%%

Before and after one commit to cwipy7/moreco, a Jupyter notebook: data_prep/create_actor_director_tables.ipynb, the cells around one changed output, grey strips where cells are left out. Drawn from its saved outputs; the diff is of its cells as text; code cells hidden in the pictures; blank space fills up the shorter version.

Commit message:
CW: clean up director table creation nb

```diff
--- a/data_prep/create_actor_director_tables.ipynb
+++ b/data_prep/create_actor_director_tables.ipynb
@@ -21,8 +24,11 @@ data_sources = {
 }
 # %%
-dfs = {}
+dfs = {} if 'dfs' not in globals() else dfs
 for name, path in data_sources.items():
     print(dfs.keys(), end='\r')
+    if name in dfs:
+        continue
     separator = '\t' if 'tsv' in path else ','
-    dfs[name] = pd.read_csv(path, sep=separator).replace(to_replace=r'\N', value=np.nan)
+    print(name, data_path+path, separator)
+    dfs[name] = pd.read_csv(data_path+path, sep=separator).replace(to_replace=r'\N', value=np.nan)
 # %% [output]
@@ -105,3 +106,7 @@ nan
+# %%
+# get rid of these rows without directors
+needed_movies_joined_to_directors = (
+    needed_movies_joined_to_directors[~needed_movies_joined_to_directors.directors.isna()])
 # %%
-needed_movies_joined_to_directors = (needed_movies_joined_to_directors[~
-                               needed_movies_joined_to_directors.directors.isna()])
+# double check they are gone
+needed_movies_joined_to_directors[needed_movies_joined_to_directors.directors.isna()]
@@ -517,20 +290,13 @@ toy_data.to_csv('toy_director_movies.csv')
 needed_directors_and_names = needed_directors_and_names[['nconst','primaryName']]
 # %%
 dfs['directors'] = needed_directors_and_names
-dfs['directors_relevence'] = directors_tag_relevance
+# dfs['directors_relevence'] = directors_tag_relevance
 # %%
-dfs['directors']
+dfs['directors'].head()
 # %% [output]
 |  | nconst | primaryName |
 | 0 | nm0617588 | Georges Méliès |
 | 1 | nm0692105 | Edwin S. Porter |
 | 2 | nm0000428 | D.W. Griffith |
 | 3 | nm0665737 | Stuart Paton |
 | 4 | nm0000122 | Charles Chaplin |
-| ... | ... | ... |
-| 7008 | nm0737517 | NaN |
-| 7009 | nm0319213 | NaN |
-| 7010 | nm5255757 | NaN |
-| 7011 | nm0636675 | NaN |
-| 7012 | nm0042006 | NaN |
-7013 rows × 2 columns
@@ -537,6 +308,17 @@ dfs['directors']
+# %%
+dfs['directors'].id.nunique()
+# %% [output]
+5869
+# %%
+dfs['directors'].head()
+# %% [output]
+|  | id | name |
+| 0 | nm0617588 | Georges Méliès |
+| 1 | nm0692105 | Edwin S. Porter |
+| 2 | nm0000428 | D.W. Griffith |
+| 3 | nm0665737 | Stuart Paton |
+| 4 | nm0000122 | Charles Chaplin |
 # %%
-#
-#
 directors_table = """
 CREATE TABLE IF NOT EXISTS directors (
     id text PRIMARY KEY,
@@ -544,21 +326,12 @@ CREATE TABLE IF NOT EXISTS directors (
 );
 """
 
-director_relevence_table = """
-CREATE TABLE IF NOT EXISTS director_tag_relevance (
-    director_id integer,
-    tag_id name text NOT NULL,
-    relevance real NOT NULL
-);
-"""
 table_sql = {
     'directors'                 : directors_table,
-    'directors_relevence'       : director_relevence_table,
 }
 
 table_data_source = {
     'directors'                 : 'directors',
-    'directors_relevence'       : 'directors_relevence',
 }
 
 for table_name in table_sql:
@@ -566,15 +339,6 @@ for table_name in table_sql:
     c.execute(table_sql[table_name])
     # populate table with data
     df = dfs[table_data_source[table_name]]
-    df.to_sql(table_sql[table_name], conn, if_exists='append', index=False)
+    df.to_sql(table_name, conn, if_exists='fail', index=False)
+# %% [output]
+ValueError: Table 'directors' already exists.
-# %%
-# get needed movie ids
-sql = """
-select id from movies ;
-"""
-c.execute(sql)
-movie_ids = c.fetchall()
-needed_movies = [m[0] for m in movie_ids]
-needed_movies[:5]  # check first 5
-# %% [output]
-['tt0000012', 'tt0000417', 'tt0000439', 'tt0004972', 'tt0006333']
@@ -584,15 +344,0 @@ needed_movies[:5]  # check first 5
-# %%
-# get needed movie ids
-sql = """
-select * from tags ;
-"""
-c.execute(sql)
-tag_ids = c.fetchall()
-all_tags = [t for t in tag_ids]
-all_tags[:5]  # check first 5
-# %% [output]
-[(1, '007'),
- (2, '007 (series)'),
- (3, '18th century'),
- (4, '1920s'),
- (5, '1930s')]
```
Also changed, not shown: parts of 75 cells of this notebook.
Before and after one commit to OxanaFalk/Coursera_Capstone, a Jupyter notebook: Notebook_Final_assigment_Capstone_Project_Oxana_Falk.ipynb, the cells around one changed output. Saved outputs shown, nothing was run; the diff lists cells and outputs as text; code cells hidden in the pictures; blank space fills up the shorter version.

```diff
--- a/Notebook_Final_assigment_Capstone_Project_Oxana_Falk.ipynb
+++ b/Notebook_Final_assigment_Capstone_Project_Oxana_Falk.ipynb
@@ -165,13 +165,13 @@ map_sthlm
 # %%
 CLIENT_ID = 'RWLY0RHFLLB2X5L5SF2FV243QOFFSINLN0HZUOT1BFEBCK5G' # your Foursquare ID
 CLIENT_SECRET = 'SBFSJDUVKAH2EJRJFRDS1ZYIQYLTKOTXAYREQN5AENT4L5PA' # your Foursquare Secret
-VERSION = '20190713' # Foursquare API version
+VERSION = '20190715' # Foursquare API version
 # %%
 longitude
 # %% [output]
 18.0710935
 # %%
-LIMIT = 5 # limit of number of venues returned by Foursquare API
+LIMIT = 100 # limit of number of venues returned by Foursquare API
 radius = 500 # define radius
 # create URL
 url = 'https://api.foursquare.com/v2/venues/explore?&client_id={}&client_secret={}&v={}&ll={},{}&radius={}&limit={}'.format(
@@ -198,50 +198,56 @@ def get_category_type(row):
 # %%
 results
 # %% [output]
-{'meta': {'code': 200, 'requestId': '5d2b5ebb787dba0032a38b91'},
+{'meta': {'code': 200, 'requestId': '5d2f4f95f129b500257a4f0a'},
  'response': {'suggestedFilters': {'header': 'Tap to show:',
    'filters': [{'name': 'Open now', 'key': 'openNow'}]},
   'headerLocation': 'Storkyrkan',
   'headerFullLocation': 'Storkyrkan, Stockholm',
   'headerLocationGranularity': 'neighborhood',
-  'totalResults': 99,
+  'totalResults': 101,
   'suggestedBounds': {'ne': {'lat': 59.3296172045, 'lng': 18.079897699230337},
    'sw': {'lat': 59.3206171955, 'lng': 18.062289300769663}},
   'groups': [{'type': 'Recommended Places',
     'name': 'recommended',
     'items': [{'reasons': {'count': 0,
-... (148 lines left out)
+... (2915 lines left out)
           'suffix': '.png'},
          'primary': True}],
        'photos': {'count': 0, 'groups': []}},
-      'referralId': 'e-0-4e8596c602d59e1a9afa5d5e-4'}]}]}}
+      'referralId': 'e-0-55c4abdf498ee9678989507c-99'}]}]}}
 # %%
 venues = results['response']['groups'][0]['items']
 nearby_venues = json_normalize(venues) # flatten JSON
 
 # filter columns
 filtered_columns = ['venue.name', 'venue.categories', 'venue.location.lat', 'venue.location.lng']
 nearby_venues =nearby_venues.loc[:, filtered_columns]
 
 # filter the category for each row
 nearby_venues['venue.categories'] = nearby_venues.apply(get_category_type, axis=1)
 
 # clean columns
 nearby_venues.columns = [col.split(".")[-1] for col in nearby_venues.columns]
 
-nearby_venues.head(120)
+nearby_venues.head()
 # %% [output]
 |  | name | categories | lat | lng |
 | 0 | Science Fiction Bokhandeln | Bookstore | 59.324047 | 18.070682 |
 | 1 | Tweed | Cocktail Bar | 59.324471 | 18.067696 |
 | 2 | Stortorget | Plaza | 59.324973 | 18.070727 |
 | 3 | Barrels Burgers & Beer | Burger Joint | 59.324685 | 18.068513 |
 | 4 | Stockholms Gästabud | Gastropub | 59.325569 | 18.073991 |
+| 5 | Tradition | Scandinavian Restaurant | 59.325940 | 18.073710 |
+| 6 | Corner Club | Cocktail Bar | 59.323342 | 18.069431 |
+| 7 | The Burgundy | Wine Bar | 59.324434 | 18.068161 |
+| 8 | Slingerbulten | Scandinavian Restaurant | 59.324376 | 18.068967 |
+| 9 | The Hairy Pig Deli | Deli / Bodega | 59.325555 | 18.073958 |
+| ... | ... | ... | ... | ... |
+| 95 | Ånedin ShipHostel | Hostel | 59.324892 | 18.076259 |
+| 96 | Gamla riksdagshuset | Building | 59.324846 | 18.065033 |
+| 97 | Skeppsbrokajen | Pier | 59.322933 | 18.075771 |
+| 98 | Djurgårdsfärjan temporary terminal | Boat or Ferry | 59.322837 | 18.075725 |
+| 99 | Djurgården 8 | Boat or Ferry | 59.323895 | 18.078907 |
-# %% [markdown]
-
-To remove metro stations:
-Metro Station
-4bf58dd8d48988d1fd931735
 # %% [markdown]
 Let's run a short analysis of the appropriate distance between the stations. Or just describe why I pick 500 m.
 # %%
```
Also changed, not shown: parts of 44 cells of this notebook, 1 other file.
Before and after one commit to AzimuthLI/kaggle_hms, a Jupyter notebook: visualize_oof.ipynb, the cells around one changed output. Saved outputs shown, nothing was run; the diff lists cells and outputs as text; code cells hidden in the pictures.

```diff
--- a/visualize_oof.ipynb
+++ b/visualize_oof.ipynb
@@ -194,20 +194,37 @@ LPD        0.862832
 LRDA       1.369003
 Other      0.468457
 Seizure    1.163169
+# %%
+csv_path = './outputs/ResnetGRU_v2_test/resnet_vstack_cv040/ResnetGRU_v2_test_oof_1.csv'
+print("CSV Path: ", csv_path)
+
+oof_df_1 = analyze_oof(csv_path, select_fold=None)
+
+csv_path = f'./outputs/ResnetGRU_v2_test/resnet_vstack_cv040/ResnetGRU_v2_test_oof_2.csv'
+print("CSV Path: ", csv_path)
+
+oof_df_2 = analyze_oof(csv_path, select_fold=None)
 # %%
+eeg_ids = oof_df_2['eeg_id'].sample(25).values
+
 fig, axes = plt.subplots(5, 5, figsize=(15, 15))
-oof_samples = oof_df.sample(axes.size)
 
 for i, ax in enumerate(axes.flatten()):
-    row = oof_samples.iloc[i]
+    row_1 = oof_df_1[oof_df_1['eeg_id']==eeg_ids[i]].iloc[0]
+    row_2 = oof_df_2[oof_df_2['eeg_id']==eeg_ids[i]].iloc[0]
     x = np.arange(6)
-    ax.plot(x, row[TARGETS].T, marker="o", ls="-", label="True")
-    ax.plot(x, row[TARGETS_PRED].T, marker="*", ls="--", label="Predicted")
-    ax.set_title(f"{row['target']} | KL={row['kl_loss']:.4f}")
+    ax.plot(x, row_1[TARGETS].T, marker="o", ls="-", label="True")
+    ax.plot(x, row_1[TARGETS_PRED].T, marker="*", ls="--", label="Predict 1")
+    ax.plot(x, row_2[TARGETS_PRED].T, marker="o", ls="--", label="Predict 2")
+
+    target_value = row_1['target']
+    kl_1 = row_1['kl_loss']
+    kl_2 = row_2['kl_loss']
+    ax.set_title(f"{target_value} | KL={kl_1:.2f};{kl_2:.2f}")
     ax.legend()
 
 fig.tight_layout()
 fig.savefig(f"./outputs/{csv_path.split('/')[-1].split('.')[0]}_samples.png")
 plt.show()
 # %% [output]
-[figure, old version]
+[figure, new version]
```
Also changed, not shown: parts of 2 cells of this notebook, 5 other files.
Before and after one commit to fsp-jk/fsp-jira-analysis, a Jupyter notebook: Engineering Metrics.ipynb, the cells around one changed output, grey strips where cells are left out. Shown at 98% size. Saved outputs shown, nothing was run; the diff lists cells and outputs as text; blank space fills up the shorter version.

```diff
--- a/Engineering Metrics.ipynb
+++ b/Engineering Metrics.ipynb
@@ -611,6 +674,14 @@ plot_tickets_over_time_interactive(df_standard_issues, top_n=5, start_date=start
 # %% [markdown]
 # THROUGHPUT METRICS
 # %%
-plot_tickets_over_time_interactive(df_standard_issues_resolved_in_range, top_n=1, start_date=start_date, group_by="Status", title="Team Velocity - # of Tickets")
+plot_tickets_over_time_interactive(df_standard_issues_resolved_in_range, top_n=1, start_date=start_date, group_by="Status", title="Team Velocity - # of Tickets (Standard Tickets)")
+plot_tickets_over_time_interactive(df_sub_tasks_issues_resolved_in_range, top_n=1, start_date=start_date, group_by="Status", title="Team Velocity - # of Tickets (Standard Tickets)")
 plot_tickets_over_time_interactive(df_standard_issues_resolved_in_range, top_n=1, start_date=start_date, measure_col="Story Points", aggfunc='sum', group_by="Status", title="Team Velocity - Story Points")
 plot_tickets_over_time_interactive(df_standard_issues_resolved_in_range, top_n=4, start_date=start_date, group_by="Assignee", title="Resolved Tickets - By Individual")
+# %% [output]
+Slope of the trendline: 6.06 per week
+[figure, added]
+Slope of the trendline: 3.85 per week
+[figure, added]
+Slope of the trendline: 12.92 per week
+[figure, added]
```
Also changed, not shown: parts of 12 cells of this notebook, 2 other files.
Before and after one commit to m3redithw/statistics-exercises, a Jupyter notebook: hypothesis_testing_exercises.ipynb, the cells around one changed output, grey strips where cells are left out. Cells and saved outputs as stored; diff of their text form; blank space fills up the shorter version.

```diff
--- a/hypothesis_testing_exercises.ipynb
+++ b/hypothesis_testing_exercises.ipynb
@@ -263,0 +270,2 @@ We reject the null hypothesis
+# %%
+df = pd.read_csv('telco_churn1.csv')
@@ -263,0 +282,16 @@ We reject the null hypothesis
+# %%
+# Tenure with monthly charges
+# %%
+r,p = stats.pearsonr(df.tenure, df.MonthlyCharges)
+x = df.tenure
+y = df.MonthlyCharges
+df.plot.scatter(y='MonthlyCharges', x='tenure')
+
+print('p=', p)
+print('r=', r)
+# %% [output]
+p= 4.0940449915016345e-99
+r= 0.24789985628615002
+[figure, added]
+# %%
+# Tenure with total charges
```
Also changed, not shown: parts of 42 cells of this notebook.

%%

Goal of the exercise
Check every line above for the string "week", and copy the ones that have it.

Expected output
+Slope of the trendline: 6.06 per week
+Slope of the trendline: 3.85 per week
+Slope of the trendline: 12.92 per week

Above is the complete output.